Assigned task: Write only the number of lines in the entries below that contain the string "parts".

Records from a collection:
══════

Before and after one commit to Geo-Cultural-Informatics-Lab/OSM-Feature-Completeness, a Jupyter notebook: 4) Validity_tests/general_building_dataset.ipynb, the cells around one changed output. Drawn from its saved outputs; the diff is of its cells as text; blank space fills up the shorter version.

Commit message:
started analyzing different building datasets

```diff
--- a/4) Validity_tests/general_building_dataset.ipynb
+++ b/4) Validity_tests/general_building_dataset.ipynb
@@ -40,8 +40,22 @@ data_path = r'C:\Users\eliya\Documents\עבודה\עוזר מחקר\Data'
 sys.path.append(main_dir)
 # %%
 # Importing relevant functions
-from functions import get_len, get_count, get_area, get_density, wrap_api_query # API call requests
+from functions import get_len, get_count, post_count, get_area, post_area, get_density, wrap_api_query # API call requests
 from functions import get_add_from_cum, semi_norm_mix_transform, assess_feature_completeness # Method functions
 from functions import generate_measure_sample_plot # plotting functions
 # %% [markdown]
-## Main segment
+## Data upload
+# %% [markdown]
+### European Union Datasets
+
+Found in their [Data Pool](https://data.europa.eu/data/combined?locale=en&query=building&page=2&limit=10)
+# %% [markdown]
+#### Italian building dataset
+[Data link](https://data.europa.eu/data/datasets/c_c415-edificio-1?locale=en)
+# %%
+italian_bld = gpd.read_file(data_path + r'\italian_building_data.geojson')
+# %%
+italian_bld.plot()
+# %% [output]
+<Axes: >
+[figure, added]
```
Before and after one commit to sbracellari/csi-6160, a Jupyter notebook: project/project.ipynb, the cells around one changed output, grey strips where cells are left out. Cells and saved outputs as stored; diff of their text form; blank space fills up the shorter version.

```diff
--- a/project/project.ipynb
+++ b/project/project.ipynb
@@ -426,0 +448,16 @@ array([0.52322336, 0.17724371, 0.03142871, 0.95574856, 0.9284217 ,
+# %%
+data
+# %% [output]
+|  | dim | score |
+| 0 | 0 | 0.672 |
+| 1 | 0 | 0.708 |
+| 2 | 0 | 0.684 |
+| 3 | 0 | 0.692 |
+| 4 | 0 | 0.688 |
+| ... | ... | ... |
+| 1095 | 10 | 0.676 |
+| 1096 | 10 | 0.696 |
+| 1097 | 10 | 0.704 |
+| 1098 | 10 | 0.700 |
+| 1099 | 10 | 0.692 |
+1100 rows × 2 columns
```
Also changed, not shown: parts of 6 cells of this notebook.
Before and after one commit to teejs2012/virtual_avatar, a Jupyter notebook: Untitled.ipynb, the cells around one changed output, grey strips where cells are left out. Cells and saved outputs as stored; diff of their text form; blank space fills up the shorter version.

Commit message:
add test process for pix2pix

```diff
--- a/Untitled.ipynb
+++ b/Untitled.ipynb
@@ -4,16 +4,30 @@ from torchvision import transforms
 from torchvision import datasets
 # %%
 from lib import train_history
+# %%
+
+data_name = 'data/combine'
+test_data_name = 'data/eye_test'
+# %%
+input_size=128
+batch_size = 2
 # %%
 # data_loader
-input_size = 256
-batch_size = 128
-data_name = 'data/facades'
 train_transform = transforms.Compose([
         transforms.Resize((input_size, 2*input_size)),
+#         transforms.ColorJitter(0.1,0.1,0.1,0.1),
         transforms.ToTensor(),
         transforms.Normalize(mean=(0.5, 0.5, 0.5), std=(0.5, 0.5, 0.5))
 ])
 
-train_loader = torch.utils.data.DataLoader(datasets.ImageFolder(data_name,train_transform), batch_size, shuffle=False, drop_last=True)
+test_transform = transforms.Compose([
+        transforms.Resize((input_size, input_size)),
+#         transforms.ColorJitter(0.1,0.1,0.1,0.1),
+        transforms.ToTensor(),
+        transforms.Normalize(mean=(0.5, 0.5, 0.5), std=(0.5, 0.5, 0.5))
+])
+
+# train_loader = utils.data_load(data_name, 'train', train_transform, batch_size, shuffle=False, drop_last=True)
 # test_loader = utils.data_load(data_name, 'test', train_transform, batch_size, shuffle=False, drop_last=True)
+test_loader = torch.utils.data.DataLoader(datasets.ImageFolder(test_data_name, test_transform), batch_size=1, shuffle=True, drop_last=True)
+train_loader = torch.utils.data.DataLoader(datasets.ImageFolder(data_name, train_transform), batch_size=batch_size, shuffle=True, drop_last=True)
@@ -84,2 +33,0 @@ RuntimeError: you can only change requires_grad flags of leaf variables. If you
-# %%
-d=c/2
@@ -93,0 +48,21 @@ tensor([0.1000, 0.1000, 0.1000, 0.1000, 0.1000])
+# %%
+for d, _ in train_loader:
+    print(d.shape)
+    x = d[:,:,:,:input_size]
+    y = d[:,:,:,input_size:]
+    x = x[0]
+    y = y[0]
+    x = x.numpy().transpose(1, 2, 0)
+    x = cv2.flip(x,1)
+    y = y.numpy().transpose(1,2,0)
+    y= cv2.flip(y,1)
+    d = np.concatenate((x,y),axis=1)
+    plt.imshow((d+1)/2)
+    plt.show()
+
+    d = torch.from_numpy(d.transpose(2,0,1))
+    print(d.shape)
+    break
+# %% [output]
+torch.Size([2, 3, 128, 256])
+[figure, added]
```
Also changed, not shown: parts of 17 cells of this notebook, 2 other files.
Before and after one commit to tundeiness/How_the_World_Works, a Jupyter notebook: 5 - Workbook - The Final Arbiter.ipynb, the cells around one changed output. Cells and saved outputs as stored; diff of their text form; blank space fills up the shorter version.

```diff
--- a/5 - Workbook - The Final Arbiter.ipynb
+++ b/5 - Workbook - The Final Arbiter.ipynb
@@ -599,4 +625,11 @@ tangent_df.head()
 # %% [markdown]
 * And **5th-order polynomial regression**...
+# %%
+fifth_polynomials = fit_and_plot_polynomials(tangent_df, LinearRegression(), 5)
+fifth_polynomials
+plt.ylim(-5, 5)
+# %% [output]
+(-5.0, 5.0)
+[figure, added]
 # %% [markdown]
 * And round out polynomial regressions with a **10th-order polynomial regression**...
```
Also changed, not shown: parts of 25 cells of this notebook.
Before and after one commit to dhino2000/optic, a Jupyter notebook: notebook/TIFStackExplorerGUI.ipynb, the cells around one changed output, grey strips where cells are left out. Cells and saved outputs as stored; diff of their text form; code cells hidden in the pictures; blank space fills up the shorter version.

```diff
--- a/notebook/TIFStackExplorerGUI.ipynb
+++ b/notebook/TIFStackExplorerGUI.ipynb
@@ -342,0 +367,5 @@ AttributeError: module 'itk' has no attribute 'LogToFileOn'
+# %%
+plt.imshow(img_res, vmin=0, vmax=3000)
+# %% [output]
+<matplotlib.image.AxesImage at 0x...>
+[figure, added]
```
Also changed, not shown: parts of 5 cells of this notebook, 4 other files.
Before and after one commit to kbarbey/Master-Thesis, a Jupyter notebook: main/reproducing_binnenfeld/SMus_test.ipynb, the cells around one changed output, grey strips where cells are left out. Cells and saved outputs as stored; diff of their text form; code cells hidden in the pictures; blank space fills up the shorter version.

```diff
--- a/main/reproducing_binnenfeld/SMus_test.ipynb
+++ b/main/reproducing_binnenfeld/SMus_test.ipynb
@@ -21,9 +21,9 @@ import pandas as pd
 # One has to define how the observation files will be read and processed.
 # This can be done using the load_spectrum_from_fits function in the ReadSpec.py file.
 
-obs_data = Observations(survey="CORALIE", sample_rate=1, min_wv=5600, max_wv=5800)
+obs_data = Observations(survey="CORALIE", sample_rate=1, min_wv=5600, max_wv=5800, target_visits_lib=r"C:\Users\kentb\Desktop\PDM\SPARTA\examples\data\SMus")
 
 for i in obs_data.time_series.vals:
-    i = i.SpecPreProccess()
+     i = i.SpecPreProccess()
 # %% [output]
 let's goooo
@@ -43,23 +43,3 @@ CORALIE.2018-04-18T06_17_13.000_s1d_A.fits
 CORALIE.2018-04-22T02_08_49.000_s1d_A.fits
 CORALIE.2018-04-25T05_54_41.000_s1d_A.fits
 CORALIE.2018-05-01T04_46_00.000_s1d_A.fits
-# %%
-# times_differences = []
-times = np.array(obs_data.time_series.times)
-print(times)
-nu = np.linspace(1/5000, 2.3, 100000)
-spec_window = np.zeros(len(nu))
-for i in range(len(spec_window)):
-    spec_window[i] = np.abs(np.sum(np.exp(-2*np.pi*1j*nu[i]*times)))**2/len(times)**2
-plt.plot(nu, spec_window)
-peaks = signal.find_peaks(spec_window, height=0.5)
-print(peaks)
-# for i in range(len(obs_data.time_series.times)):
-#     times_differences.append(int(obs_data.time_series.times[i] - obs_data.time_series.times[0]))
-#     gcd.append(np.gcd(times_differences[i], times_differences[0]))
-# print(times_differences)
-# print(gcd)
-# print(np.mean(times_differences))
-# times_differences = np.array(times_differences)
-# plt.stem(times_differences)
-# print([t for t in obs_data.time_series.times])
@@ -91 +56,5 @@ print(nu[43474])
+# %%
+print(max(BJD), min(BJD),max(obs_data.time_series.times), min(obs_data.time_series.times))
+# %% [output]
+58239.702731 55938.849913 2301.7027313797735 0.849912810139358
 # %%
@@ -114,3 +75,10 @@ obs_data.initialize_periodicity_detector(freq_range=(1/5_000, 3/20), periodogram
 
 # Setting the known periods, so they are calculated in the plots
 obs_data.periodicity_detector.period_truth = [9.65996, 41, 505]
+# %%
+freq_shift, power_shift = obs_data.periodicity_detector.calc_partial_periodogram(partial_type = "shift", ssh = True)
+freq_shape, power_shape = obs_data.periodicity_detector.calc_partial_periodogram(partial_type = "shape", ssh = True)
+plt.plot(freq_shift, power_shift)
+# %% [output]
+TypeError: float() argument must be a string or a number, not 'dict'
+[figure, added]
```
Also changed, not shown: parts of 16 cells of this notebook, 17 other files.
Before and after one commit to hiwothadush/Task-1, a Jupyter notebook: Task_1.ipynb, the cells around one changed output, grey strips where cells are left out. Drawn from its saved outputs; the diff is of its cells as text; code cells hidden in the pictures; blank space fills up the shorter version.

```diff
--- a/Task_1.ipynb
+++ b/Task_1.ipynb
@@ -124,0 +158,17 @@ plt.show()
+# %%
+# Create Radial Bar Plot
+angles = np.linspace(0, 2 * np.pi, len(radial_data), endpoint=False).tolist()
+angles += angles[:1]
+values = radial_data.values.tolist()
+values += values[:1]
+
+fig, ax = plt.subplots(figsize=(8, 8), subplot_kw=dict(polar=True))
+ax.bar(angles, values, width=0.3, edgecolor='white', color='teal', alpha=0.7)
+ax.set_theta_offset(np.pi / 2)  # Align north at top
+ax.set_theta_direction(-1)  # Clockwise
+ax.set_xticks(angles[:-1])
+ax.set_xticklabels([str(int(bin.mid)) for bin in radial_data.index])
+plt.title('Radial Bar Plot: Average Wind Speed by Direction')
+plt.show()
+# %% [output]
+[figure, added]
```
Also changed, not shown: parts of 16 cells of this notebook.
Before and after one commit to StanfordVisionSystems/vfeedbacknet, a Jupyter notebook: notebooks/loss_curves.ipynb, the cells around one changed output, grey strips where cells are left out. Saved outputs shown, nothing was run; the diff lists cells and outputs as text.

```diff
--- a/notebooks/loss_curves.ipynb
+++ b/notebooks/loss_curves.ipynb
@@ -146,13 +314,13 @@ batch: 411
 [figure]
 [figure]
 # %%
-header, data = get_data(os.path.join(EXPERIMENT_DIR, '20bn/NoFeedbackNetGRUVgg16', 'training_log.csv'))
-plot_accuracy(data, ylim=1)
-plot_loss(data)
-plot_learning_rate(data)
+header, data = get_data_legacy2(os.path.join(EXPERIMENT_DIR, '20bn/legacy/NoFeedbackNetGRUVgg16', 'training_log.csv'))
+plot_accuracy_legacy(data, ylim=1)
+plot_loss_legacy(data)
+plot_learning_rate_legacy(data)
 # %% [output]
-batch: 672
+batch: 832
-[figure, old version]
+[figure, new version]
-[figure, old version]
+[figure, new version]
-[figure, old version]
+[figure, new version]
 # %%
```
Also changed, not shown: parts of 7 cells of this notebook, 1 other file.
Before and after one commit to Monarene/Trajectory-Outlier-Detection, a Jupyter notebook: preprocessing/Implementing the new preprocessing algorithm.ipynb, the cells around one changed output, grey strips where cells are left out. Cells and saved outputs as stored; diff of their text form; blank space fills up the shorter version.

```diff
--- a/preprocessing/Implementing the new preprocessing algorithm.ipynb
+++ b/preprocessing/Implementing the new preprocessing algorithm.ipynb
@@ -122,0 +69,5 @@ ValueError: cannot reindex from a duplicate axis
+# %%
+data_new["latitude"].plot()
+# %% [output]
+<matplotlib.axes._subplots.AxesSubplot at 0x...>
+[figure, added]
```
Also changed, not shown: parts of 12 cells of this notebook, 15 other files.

══════

Exercise output: 8